I, for one, do not find morally pure impotence to be preferable to morally vulnerable potential. As feminism matures and deals with a changing world, it's going to have to accept that, as old Uncle Ben always said, great power comes with great responsibility, and with responsibility comes accountability for when things go horribly, horribly wrong. If being fully human and not "merely woman" means having to internally confont the darkness history has shown humanity can harbor, I can accept that. Anyone who can't is free not to, but they would do well not to hold me back with them.

Ultimately, I would recommend this book for feminists, critics of feminism, and those with an interest in history alike. Eller makes not only a powerful case again matriarchal prehistory, but also provides hope in making the case that such a myth is unnecessary to pursuing equality. Our past does not define our future, "nature" is flexible and ever-changing, and we don't need to believe in fairy tales to accept their lessons.

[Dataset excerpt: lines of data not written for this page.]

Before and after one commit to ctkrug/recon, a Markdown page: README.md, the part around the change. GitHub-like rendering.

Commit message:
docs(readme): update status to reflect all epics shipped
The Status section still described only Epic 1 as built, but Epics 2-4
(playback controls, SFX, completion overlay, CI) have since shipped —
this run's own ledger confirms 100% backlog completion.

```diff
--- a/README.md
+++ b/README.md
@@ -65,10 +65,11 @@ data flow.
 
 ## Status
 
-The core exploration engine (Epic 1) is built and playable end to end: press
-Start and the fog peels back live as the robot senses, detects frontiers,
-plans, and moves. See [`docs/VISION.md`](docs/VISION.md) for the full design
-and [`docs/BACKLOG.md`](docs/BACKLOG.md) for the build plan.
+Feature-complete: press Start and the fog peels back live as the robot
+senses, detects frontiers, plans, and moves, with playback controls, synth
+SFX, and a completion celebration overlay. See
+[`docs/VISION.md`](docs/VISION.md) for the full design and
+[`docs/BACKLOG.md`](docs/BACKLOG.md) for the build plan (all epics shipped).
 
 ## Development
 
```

View all my reviews

Tuesday, February 13, 2018

*dies* ["Ready Player One"]

The poster for the movie adaptation of "Ready Player One" just came out.



I heard it wasn't a very good book, mostly just nerdporn full of pop culture references. I may be a huge nerd, but it's going to take more than that to-

Wait a minute.

WAIT JUST ONE GODDAMN MINUTE.

I-Is that... could it be...?


Mother of god.

Wednesday, February 7, 2018

Video: "Told You So" by Paramore

I've always liked Paramore, though I liked their RIOT! days more.

And then they dressed up like beatniks and my ladyboner pierced the heavens.

Thursday, January 18, 2018

Article: Belmont Du Maurier, "5 Ways To Spot An Army Douchebag"

5 Ways To Spot An Army Douchebag

"The men and women of our armed forces are people who choose to serve our country with their lives. They are willing to sacrifice everything for our rights and privileges. Coming from all walks of life, the members of the military are diverse. In my few years of service, I have met and worked alongside many different personalities. There are those I’ve come to respect and admire. Yet there is also a certain other breed which exist within the military.

You can find them at the bar or on the beach with their dog tags hanging out. They’re cruising in Jeeps which cost them nearly two years salary, plastered in yellow ribbons and slogan-bearing bumper stickers (“If you don’t stand behind us, feel free to stand in front of us”). They make every effort to ensure you are aware that they are, in fact, in the military. They’re loud. They’re obnoxious. They are army douchebags..."

Sunday, December 24, 2017